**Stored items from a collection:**
----
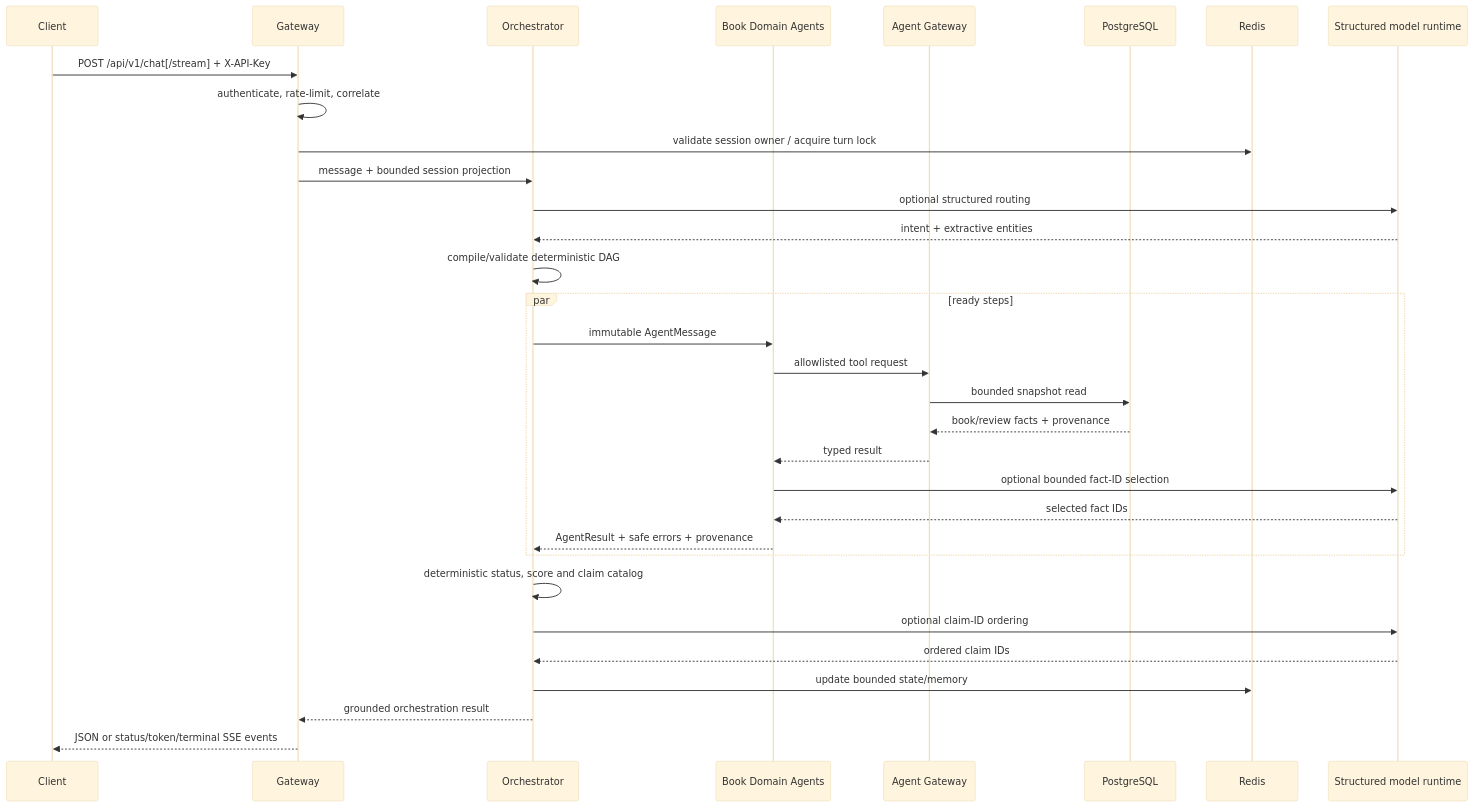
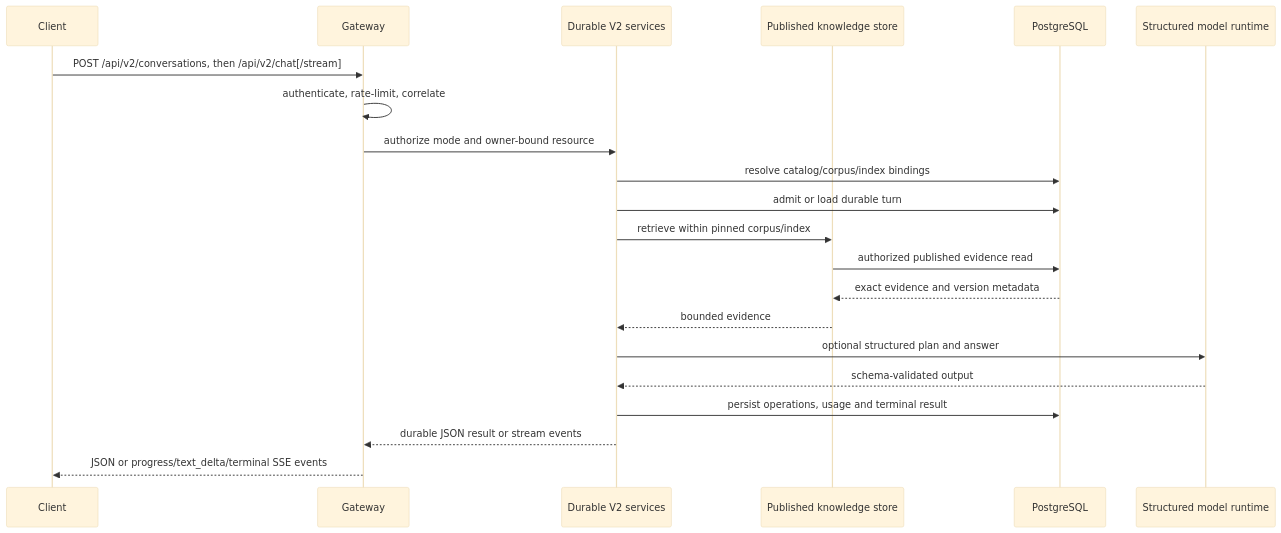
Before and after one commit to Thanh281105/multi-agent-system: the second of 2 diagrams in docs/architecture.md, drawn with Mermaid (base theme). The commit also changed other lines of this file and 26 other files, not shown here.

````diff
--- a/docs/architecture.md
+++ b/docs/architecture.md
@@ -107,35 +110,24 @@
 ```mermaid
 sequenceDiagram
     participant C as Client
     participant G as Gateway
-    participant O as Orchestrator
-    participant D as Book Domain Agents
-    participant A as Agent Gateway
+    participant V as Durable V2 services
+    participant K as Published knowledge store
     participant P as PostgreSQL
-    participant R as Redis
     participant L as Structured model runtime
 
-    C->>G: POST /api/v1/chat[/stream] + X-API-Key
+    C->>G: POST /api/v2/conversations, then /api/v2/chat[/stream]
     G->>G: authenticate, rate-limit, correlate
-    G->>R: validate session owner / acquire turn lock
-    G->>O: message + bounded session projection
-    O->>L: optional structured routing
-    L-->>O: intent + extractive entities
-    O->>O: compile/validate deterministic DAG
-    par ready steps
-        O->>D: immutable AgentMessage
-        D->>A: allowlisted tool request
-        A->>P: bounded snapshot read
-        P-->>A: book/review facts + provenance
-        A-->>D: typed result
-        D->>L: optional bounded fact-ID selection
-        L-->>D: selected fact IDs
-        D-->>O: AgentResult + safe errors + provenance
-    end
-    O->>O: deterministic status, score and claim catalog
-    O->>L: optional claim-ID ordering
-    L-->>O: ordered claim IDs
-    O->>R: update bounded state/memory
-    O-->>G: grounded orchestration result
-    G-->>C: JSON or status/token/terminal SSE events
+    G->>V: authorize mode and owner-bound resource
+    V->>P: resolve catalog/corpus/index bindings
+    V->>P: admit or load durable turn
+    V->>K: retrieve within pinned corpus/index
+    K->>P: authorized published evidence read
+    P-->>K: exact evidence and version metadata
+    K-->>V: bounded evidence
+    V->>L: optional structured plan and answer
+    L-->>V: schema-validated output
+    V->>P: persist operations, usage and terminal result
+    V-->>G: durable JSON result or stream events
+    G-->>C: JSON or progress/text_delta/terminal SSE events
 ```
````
----
**EXERCISE GOAL:**
Starting at the line that contains "plan and answer", write out every line through the last one in the data above, exactly as it stands.

**COMPLETED EXERCISE:**
+    V->>L: optional structured plan and answer
+    L-->>V: schema-validated output
+    V->>P: persist operations, usage and terminal result
+    V-->>G: durable JSON result or stream events
+    G-->>C: JSON or progress/text_delta/terminal SSE events
 ```
````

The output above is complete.